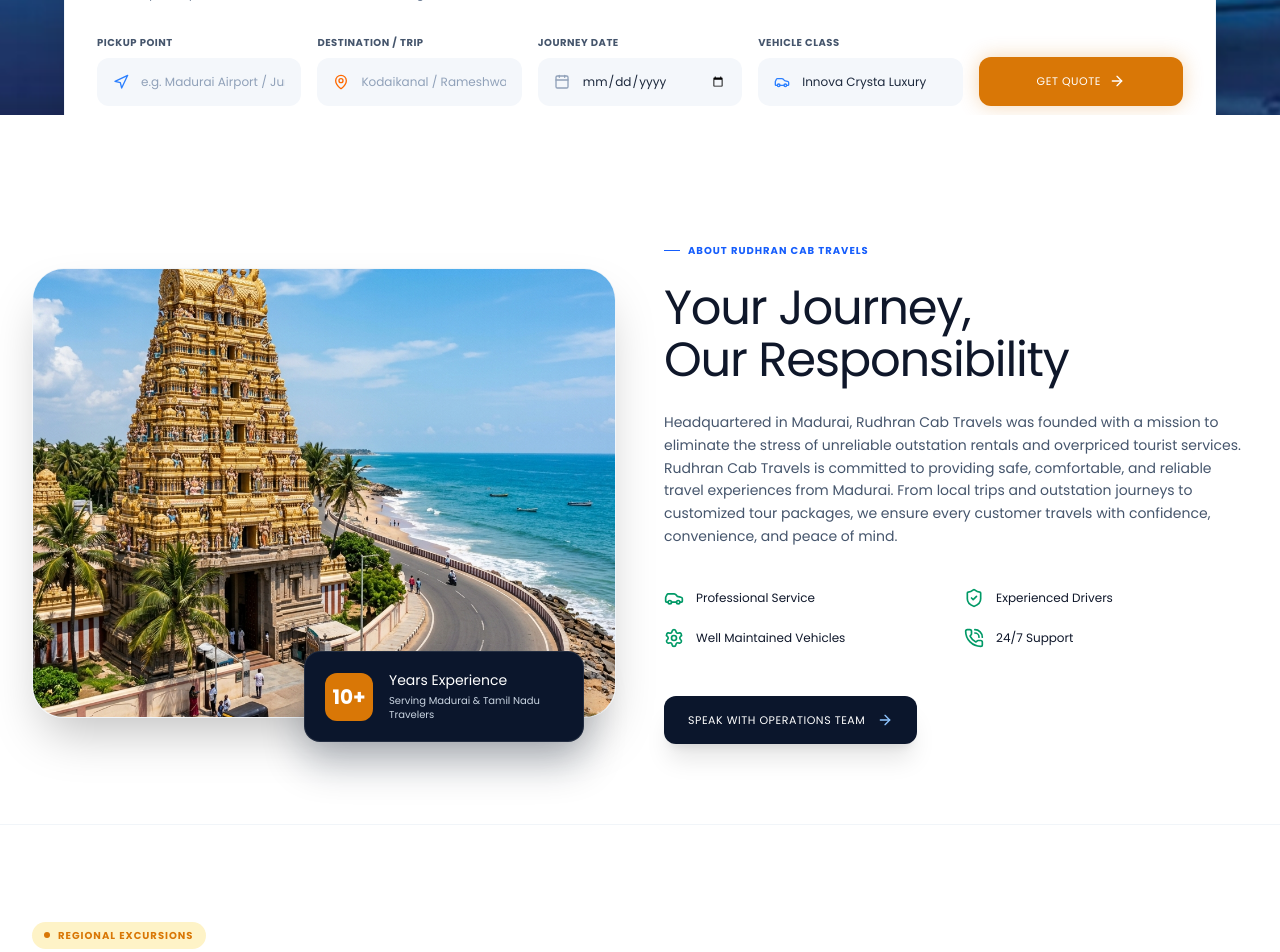
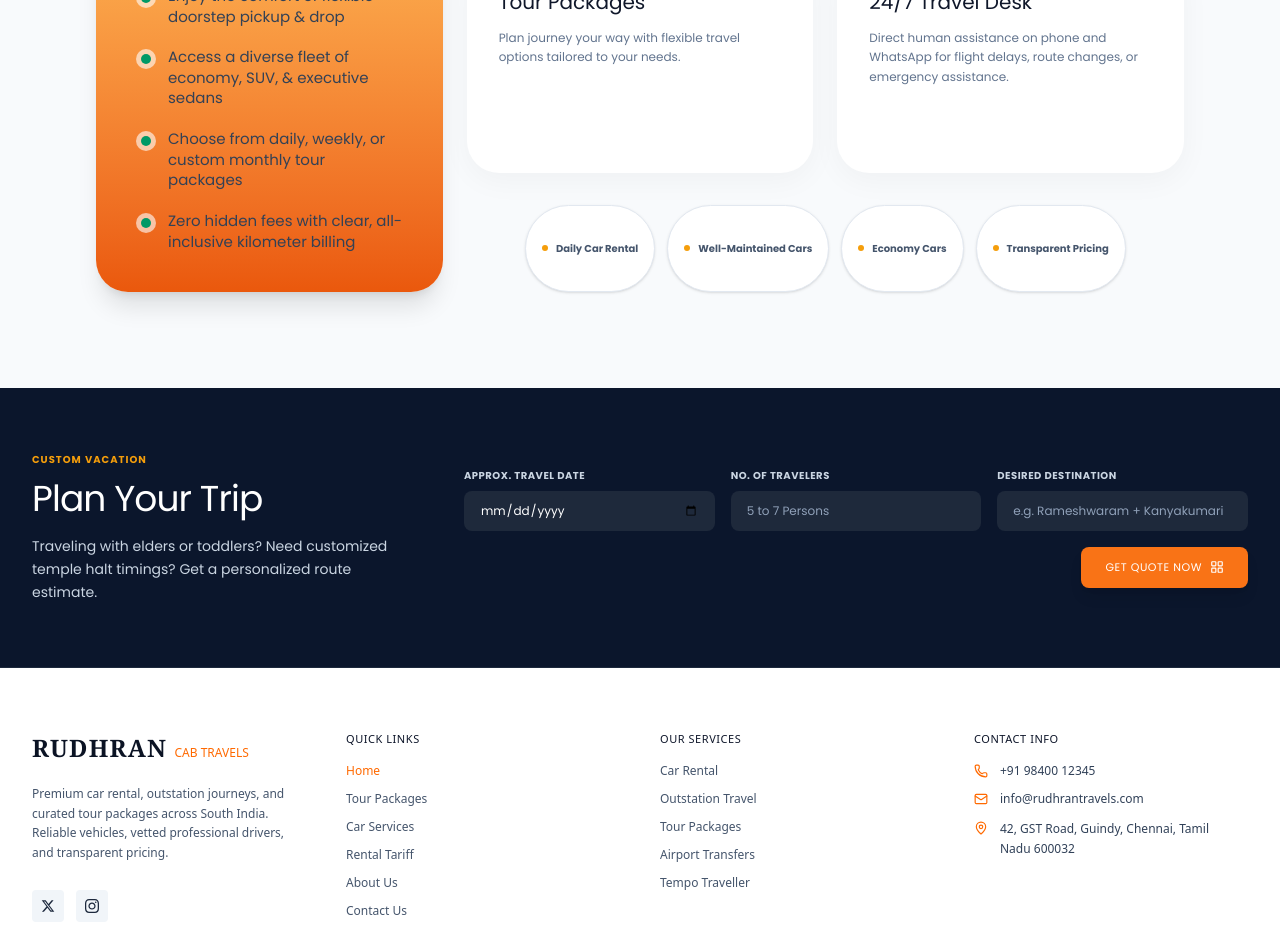
Before and after one commit to aeropeak26/Rudhran_travels, a Next.js app: page / in a window 1280 px wide. Shown: the part 780-1732 px from the top of the page. Built offline with nearby package versions, Linux system fonts and the light colour scheme.

Commit message:
Simplify homepage to only Bento Box and Plan Your Trip

```diff
--- a/src/app/page.tsx
+++ b/src/app/page.tsx
@@ -3,16 +3,8 @@
 import React, { useState } from 'react';
 import TopBar from '@/components/TopBar';
 import Header from '@/components/Header';
-import HeroSection from '@/components/HeroSection';
-import AboutSection from '@/components/AboutSection';
-import PopularDestinations from '@/components/PopularDestinations';
-import TourBanners from '@/components/TourBanners';
-import FleetSection from '@/components/FleetSection';
-import InnovaTariff from '@/components/InnovaTariff';
 import WhyChooseUs from '@/components/WhyChooseUs';
 import CtaBanner from '@/components/CtaBanner';
-import Testimonials from '@/components/Testimonials';
-import TravelBlog from '@/components/TravelBlog';
 import Footer from '@/components/Footer';
 import BookingModal from '@/components/BookingModal';
 
@@ -30,14 +22,6 @@ export default function Home() {
     setSelectedItem(null);
   };
 
-  const handleSearchCars = (searchData: any) => {
-    setSelectedItem({
-      name: `${searchData.carModel} (${searchData.location})`,
-      perDayRate: 2200,
-    });
-    setIsModalOpen(true);
-  };
-
   return (
     <div className="min-h-screen bg-slate-50 text-slate-900 flex flex-col poppins selection:bg-orange-500 selection:text-white">
 
@@ -48,48 +32,13 @@ export default function Home() {
       {/* Main Content Sections */}
       <main className="flex-grow">
 
-        {/* 1. Hero Section with Floating Search Bar */}
-        <HeroSection
-          onSearchCars={handleSearchCars}
-          onOpenBookingModal={() => handleOpenBookingModal()}
-        />
-
-        {/* 2. About Company Spotlight */}
-        <AboutSection />
-
-        {/* 3. Popular Outstation Tour Destinations */}
-        <PopularDestinations
-          onSelectDestination={(dest) => handleOpenBookingModal(dest)}
-        />
-
-        {/* 4. Rental Tariff / Featured Vehicles (3-Car Showcase) */}
-        <FleetSection
-          onBookCar={(car) => handleOpenBookingModal(car)}
-        />
-
-        {/* 4.5. Toyota Innova Tariff Card */}
-        <InnovaTariff
-          onBookCar={(car) => handleOpenBookingModal(car)}
-        />
-
-        {/* 5. Frosted Glass Tour Package Banners Grid */}
-        <TourBanners
-          onOpenBookingModal={(item) => handleOpenBookingModal(item)}
-        />
-
-        {/* 6. Why Travel With Us? (Alternating Black & Blue Cards) */}
+        {/* 1. Why Travel With Us? (Bento Box) */}
         <WhyChooseUs />
 
-        {/* 7. Client Testimonials & Reviews */}
-        <Testimonials />
-
-        {/* 8. Call-To-Action Banner ("Plan Your Trip") */}
+        {/* 2. Call-To-Action Banner ("Plan Your Trip") */}
         <CtaBanner
           onOpenBookingModal={() => handleOpenBookingModal()}
         />
-
-        {/* 9. Ride Experiences / Real Journeys Gallery Grid */}
-        <TravelBlog />
 
       </main>
 
```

-- Your task --
Type the records out again in full, exactly, with each picture omitted.

-- Output --
Before and after one commit to aeropeak26/Rudhran_travels, a Next.js app: page / in a window 1280 px wide. Shown: the part 780-1732 px from the top of the page. Built offline with nearby package versions, Linux system fonts and the light colour scheme.

Commit message:
Simplify homepage to only Bento Box and Plan Your Trip

```diff
--- a/src/app/page.tsx
+++ b/src/app/page.tsx
@@ -3,16 +3,8 @@
 import React, { useState } from 'react';
 import TopBar from '@/components/TopBar';
 import Header from '@/components/Header';
-import HeroSection from '@/components/HeroSection';
-import AboutSection from '@/components/AboutSection';
-import PopularDestinations from '@/components/PopularDestinations';
-import TourBanners from '@/components/TourBanners';
-import FleetSection from '@/components/FleetSection';
-import InnovaTariff from '@/components/InnovaTariff';
 import WhyChooseUs from '@/components/WhyChooseUs';
 import CtaBanner from '@/components/CtaBanner';
-import Testimonials from '@/components/Testimonials';
-import TravelBlog from '@/components/TravelBlog';
 import Footer from '@/components/Footer';
 import BookingModal from '@/components/BookingModal';
 
@@ -30,14 +22,6 @@ export default function Home() {
     setSelectedItem(null);
   };
 
-  const handleSearchCars = (searchData: any) => {
-    setSelectedItem({
-      name: `${searchData.carModel} (${searchData.location})`,
-      perDayRate: 2200,
-    });
-    setIsModalOpen(true);
-  };
-
   return (
     <div className="min-h-screen bg-slate-50 text-slate-900 flex flex-col poppins selection:bg-orange-500 selection:text-white">
 
@@ -48,48 +32,13 @@ export default function Home() {
       {/* Main Content Sections */}
       <main className="flex-grow">
 
-        {/* 1. Hero Section with Floating Search Bar */}
-        <HeroSection
-          onSearchCars={handleSearchCars}
-          onOpenBookingModal={() => handleOpenBookingModal()}
-        />
-
-        {/* 2. About Company Spotlight */}
-        <AboutSection />
-
-        {/* 3. Popular Outstation Tour Destinations */}
-        <PopularDestinations
-          onSelectDestination={(dest) => handleOpenBookingModal(dest)}
-        />
-
-        {/* 4. Rental Tariff / Featured Vehicles (3-Car Showcase) */}
-        <FleetSection
-          onBookCar={(car) => handleOpenBookingModal(car)}
-        />
-
-        {/* 4.5. Toyota Innova Tariff Card */}
-        <InnovaTariff
-          onBookCar={(car) => handleOpenBookingModal(car)}
-        />
-
-        {/* 5. Frosted Glass Tour Package Banners Grid */}
-        <TourBanners
-          onOpenBookingModal={(item) => handleOpenBookingModal(item)}
-        />
-
-        {/* 6. Why Travel With Us? (Alternating Black & Blue Cards) */}
+        {/* 1. Why Travel With Us? (Bento Box) */}
         <WhyChooseUs />
 
-        {/* 7. Client Testimonials & Reviews */}
-        <Testimonials />
-
-        {/* 8. Call-To-Action Banner ("Plan Your Trip") */}
+        {/* 2. Call-To-Action Banner ("Plan Your Trip") */}
         <CtaBanner
           onOpenBookingModal={() => handleOpenBookingModal()}
         />
-
-        {/* 9. Ride Experiences / Real Journeys Gallery Grid */}
-        <TravelBlog />
 
       </main>
 
```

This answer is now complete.